* [Material provided]
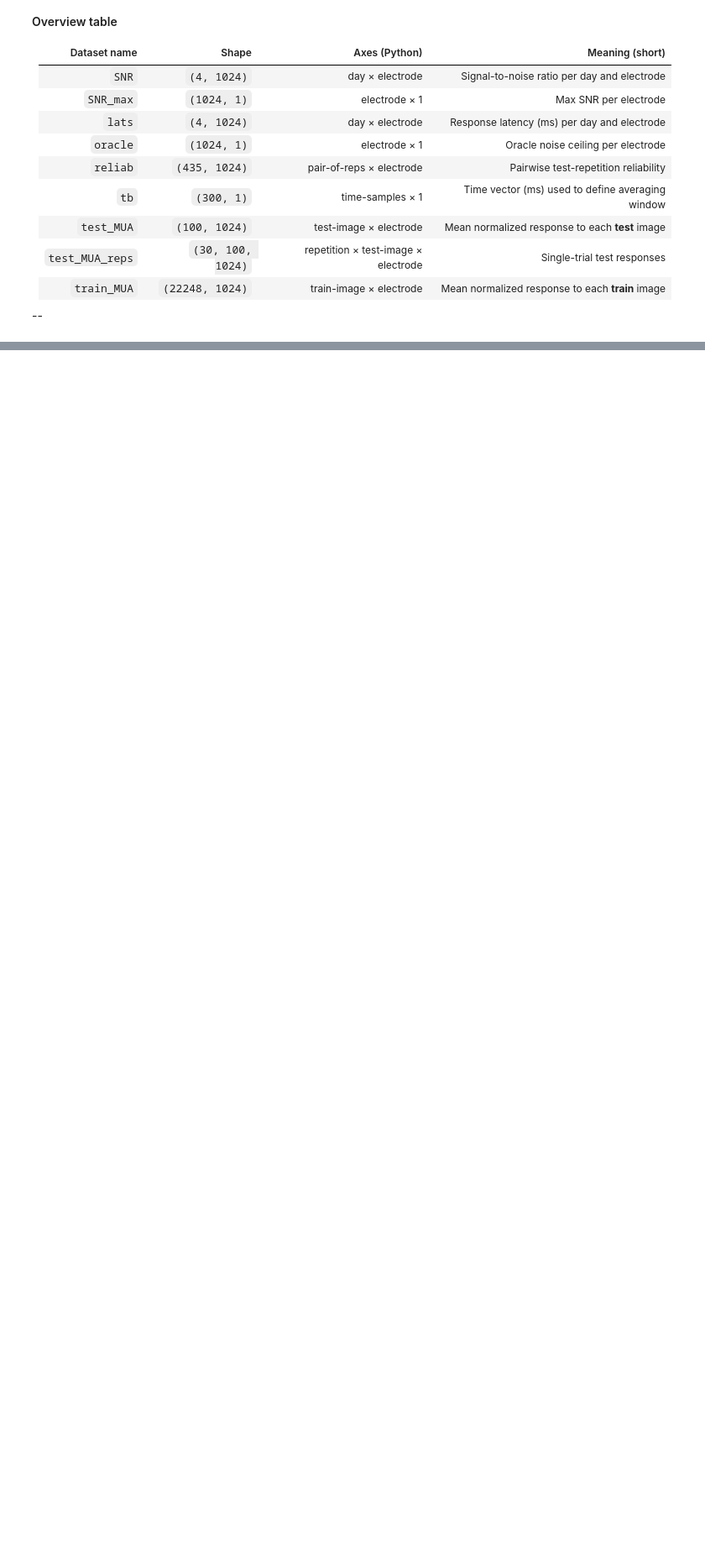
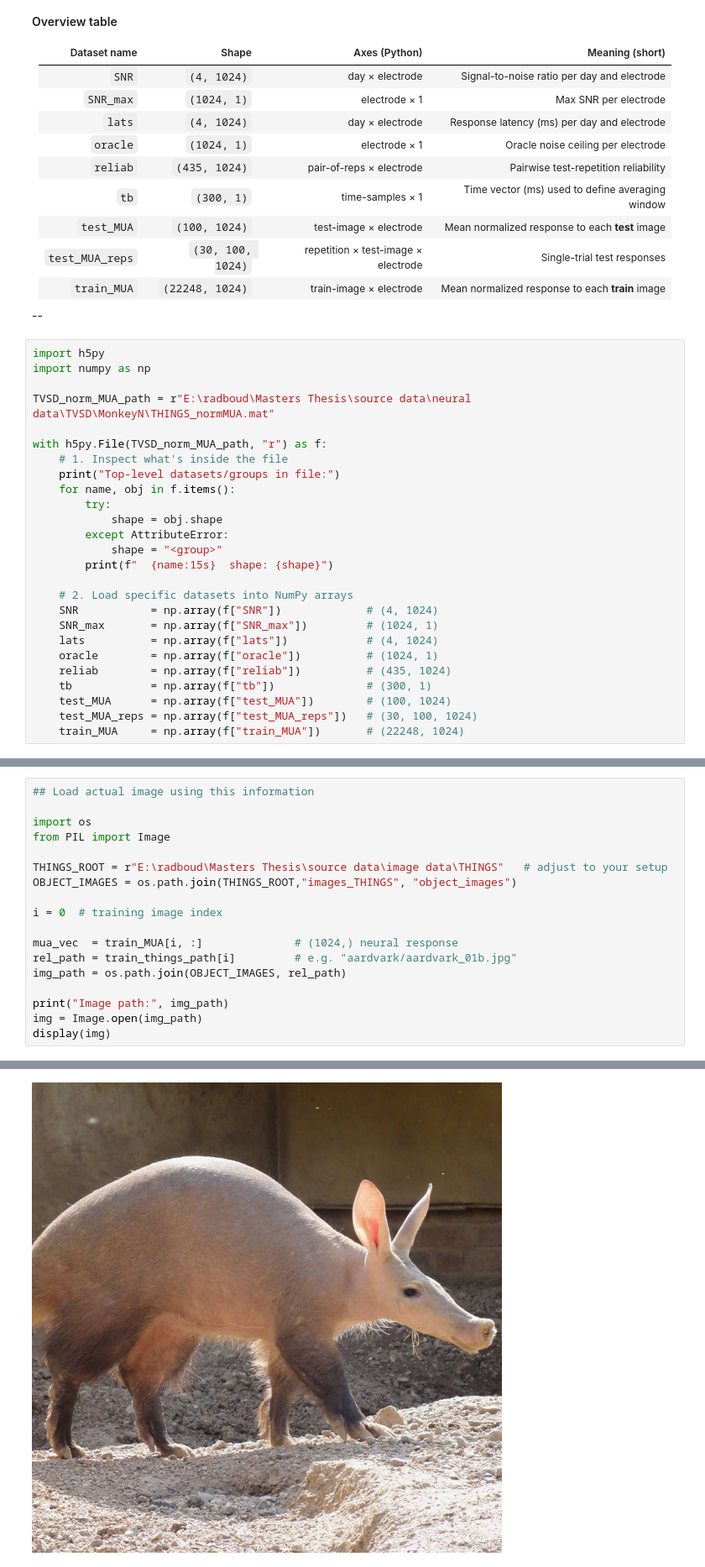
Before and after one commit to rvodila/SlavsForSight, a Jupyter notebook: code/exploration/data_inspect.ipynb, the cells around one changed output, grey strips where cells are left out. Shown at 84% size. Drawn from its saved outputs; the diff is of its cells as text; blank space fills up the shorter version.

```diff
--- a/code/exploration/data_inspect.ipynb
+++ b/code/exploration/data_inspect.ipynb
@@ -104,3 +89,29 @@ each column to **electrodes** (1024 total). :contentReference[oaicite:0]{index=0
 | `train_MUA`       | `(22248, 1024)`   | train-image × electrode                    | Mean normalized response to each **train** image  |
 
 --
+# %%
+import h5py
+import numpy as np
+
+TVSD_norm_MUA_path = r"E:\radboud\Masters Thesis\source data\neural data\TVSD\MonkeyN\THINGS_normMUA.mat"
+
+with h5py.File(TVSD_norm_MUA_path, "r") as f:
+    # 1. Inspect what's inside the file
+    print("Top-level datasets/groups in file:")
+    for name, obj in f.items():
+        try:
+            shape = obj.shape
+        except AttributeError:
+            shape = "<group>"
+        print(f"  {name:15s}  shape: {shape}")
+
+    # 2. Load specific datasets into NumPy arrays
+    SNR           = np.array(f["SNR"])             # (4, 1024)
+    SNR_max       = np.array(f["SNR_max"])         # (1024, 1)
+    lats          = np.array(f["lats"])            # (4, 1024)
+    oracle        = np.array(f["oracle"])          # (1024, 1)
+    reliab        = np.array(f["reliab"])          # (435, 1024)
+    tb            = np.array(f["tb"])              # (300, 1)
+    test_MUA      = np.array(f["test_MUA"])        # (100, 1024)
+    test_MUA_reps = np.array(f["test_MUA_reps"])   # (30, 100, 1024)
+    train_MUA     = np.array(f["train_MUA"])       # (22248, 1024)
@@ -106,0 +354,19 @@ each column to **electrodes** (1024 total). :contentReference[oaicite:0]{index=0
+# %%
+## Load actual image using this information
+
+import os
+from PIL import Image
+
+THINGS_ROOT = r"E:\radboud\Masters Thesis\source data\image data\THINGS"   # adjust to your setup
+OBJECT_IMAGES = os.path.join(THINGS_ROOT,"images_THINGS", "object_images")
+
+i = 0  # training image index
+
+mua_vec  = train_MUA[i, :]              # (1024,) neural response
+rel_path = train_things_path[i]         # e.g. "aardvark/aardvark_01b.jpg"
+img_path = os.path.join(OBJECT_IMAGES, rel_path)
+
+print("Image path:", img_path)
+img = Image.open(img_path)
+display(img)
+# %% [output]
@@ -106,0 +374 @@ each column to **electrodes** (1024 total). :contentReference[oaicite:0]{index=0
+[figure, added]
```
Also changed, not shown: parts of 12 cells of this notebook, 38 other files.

--

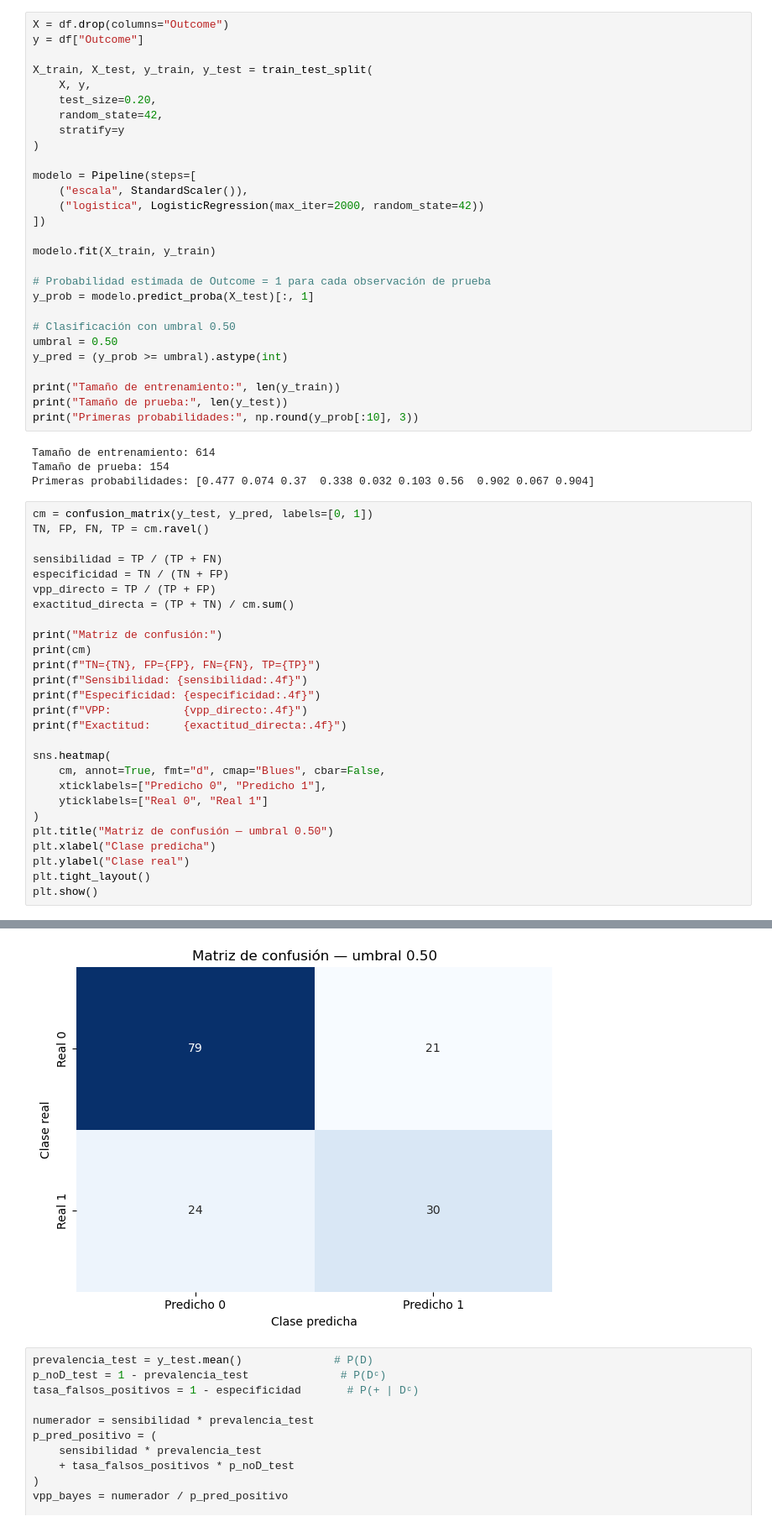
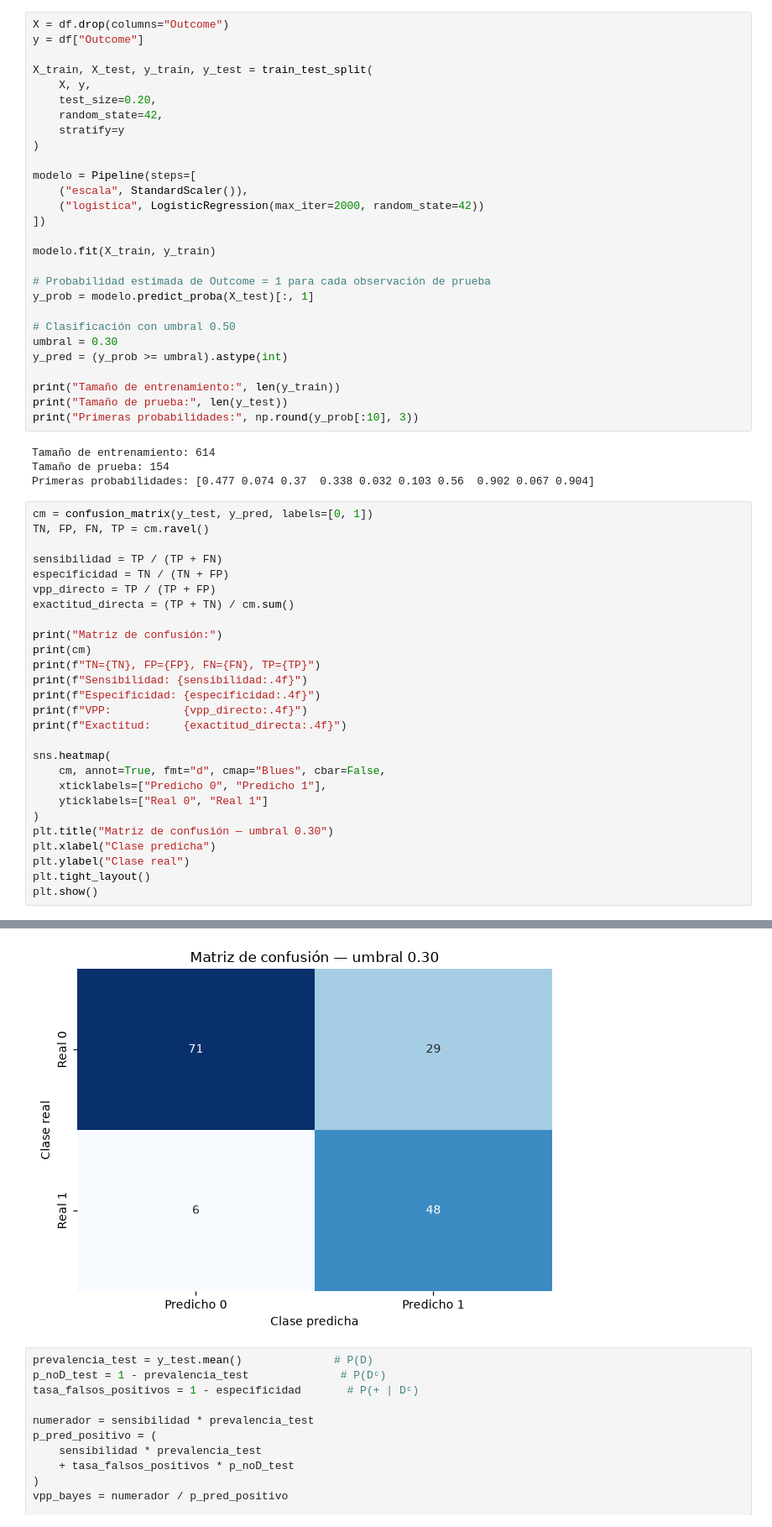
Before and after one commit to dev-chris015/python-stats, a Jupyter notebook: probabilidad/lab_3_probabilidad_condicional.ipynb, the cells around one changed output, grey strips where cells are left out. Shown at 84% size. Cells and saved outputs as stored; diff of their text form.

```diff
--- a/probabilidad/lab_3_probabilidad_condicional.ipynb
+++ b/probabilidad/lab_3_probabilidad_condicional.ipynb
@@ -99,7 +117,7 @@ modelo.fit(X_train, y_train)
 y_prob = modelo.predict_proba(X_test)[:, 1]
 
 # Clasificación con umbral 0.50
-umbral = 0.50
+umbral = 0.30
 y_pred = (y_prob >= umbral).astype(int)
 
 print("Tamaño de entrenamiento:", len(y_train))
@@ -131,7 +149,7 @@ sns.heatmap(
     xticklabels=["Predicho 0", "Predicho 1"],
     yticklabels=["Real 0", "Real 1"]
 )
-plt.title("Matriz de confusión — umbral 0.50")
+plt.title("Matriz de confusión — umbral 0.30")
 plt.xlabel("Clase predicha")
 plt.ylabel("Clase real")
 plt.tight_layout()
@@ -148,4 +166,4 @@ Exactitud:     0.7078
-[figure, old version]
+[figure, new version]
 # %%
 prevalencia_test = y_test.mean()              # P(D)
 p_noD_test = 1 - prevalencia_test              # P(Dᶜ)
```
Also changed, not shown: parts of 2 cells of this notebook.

* [Task to complete] Based on the records above, count the lines in which "index" occurs and provide only the number.

* [Response area] 4